“This is a faith-based initiative,” said Phil Clapp, president of the National Environmental Trust. “We’re supposed to have faith that major corporations are going to line up and cut their global warming pollution. They haven’t been willing to do so for the last 10 years; there’s no reason to believe they’ll do that for the next 10 years.”
The proposals are also encountering some mild resistance from Congress. Independent Senator James Jeffords, who left the Republican Party last spring and is currently chairman of the Environment and Public Works Committee, said, “Unfortunately, real carbon reductions appear to have completely fallen off the table in this climate policy.” Jeffords plans to begin action this month on legislation that would force cuts in carbon dioxide emissions.
Democratic Senator Joseph Lieberman denounced Bush for his “feeble” leadership in combating global warming and declared he will begin Senate hearings next month to review the administration’s environmental record.
Overall, resistance in Congress to Bush’s plan is extremely weak considering its dangerous implications. Opposition from the Democrats in part represents concern over the effect it will have on an already severely strained transatlantic relationship. The withdrawal of the United States from the Kyoto agreement—which was signed late last year by most of the world, excepting the US, and includes mandatory emission reductions—provoked considerable anger over America’s unilateralist policy. The new global warming plan has only confirmed European suspicions that the US—the world’s leading polluter—is determined to prevent strict emissions regulations.
Britain’s environment secretary, Margaret Beckett, issued a statement declaring that Bush’s plan “is in contrast with the net reduction in greenhouse gases that other developed world countries have agreed under the Kyoto Protocol and the seven percent reduction the U.S. originally agreed for that period.... In the UK’s view, the Kyoto Protocol, with its legally binding targets and timetables, remains the only workable basis for taking forward international action on climate change.”
Olivier Deleuze, Belgium’s Green Party energy minister, declared Bush’s plan to be “immoral,” commenting: “It’s really shocking ... it’s a bit like saying: ‘wealth is for us today in 2002 and we will leave the problems for our children or for people in Africa or Asia.’” French Environment Minister Yves Cochet called on the European Union to oppose the plan and urge Bush to ratify the Kyoto Protocol instead. The American proposals have also been met with a cool response from Japan, which has been one of the strongest supporters of Kyoto.
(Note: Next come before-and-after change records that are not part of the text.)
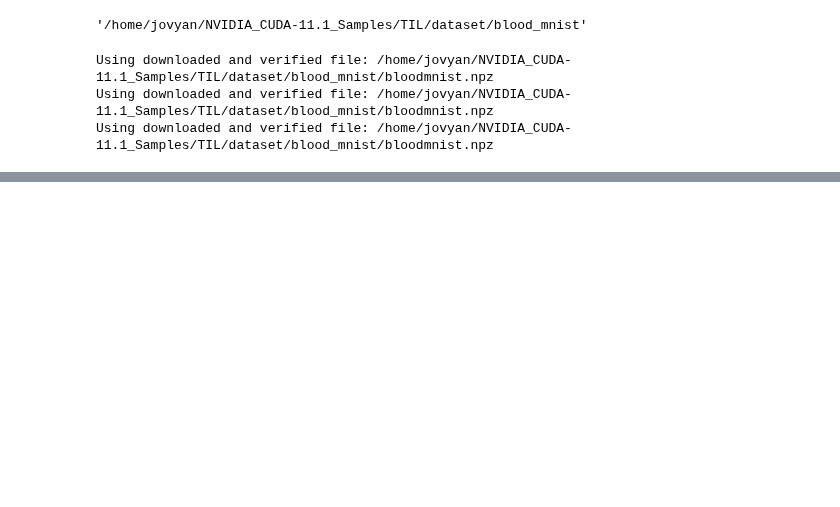
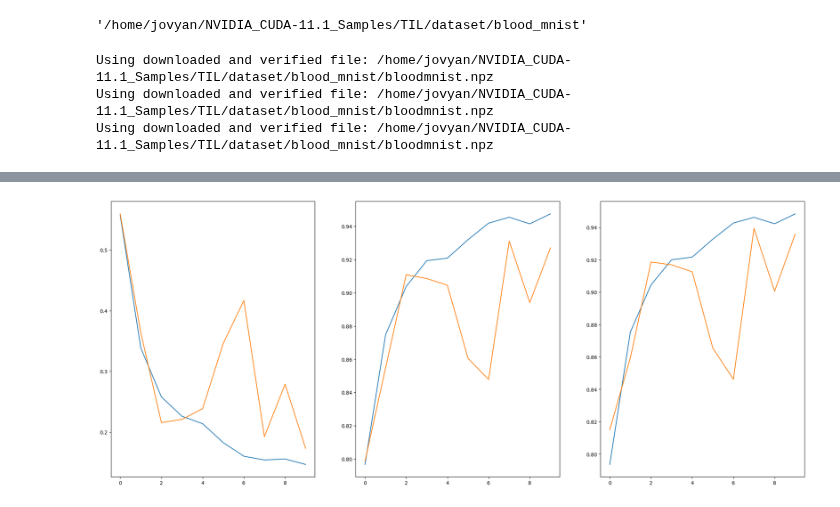
Before and after one commit to EvoDmiK/TIL, a Jupyter notebook: AI_study/CV/MIA/BloodMNIST.ipynb, the cells around one changed output, grey strips where cells are left out. Drawn from its saved outputs; the diff is of its cells as text; code cells hidden in the pictures; blank space fills up the shorter version.

```diff
--- a/AI_study/CV/MIA/BloodMNIST.ipynb
+++ b/AI_study/CV/MIA/BloodMNIST.ipynb
@@ -239,0 +254,11 @@ TypeError: conv2d() received an invalid combination of arguments - got (Tensor,
+# %%
+_, axes = plt.subplots(1, 3, figsize = (25, 10))
+
+metrics = ['loss', 'accuracy', 'f1']
+
+for idx, metric in enumerate(metrics):
+
+    axes[idx].plot(range(EPOCHS), history['train'][metric],
+                   range(EPOCHS), history['valid'][metric])
+# %% [output]
+[figure, added]
```
Also changed, not shown: parts of 6 cells of this notebook.
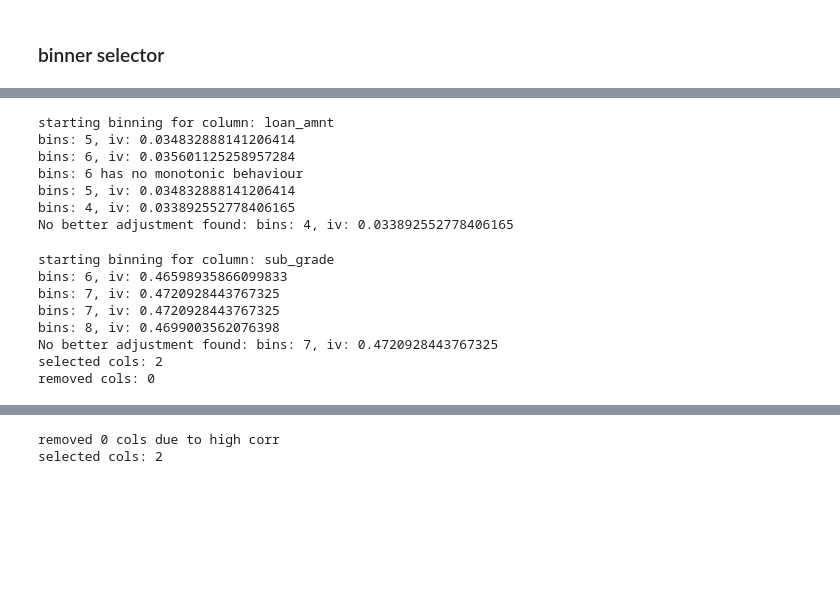
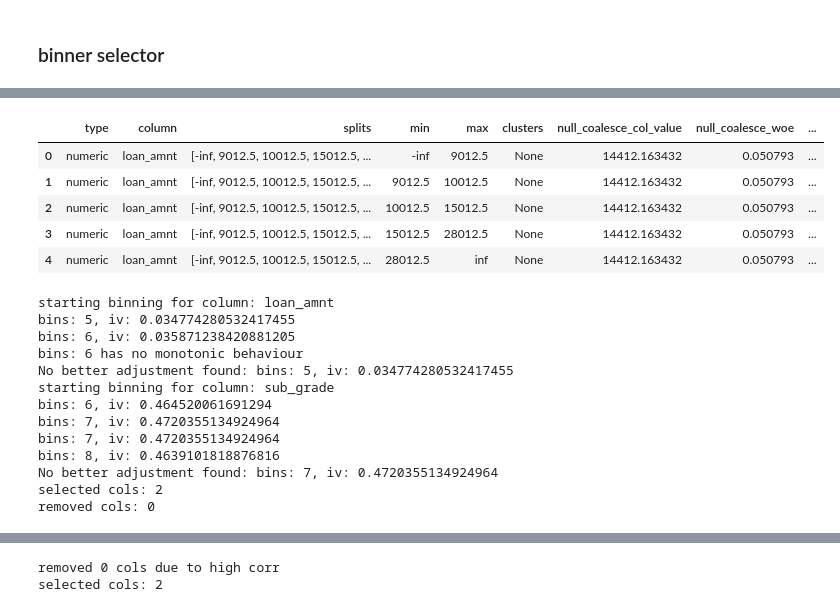
Before and after one commit to neon-belfante/lending-club-analysis, a Jupyter notebook: src/00.data_analysis.ipynb, the cells around one changed output, grey strips where cells are left out. Drawn from its saved outputs; the diff is of its cells as text; code cells hidden in the pictures; blank space fills up the shorter version.

```diff
--- a/src/00.data_analysis.ipynb
+++ b/src/00.data_analysis.ipynb
@@ -965,28 +1291,35 @@ removed cols: 0
+# %%
+binner_pd.results_per_column['loan_amnt']['best'].woe
+# %% [output]
+|  | type | column | splits | min | max | clusters | null_coalesce_col_value | null_coalesce_woe | ... |
+| 0 | numeric | loan_amnt | [-inf, 9012.5, 10012.5, 15012.5, ... | -inf | 9012.5 | None | 14412.163432 | 0.050793 | ... |
+| 1 | numeric | loan_amnt | [-inf, 9012.5, 10012.5, 15012.5, ... | 9012.5 | 10012.5 | None | 14412.163432 | 0.050793 | ... |
+| 2 | numeric | loan_amnt | [-inf, 9012.5, 10012.5, 15012.5, ... | 10012.5 | 15012.5 | None | 14412.163432 | 0.050793 | ... |
+| 3 | numeric | loan_amnt | [-inf, 9012.5, 10012.5, 15012.5, ... | 15012.5 | 28012.5 | None | 14412.163432 | 0.050793 | ... |
+| 4 | numeric | loan_amnt | [-inf, 9012.5, 10012.5, 15012.5, ... | 28012.5 | inf | None | 14412.163432 | 0.050793 | ... |
 # %%
 cols_to_bin = [
     "loan_amnt",
     "sub_grade"
 ]
 
-binner = binnerSelector().fit(data_nulls_excluded,
+binner = binnerSelector().fit(train_df,
                               cols_to_bin = cols_to_bin,
                               target_col = "default_flag")
 # %% [output]
 starting binning for column: loan_amnt
-bins: 5, iv: 0.034832888141206414
-bins: 6, iv: 0.035601125258957284
+bins: 5, iv: 0.034774280532417455
+bins: 6, iv: 0.035871238420881205
 bins: 6 has no monotonic behaviour
-bins: 5, iv: 0.034832888141206414
-bins: 4, iv: 0.033892552778406165
-No better adjustment found: bins: 4, iv: 0.033892552778406165
+No better adjustment found: bins: 5, iv: 0.034774280532417455
+starting binning for column: sub_grade
+bins: 6, iv: 0.464520061691294
+bins: 7, iv: 0.4720355134924964
+bins: 7, iv: 0.4720355134924964
+bins: 8, iv: 0.4639101818876816
+No better adjustment found: bins: 7, iv: 0.4720355134924964
+selected cols: 2
+removed cols: 0
-starting binning for column: sub_grade
-bins: 6, iv: 0.46598935866099833
-bins: 7, iv: 0.4720928443767325
-bins: 7, iv: 0.4720928443767325
-bins: 8, iv: 0.4699003562076398
-No better adjustment found: bins: 7, iv: 0.4720928443767325
-selected cols: 2
-removed cols: 0
 # %%
 print(binner_pd.results_per_column['sub_grade'][7].clusters)
 print(binner.results_per_column['sub_grade'][7].clusters)
```
Also changed, not shown: parts of 33 cells of this notebook, 5 other files.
All of this comes in the wake of new evidence that the global warming trend of the past several years is continuing. Weather trends have been considerably more erratic recently, including an extremely mild autumn and winter for much of the United States and a severe draught on the East Coast. According to the federal National Climatic Data Center, the average national temperature for the November-January period was 39.94 degrees Fahrenheit, 4.3 degrees above the 1895-2001 long-term average.
Prior to this year, the record for the same period was 39.63 degrees Fahrenheit, set in 1999-2000. Over the past 25 years, the average temperature for November-January has risen at a rate of 1.2 degrees Fahrenheit per decade.
Globally, the World Meteorological Organization estimated that 2001 was the second warmest year on Earth since measurements were first systematically recorded in 1860. This is in spite of the cooling effect known as La Nina, a phenomenon that produces relatively cooler Pacific Ocean temperatures.
Nine of the ten warmest years on record have occurred since 1990. The warmest year was 1998, in part due to the effects of El Nino (La Nina’s opposite), followed by 2001 and 1997. The Hadley Center for Climate Prediction and Research in Britain, one of the world’s major forecasting centers, predicts there is a 75 percent chance that this year will be warmer than 2001.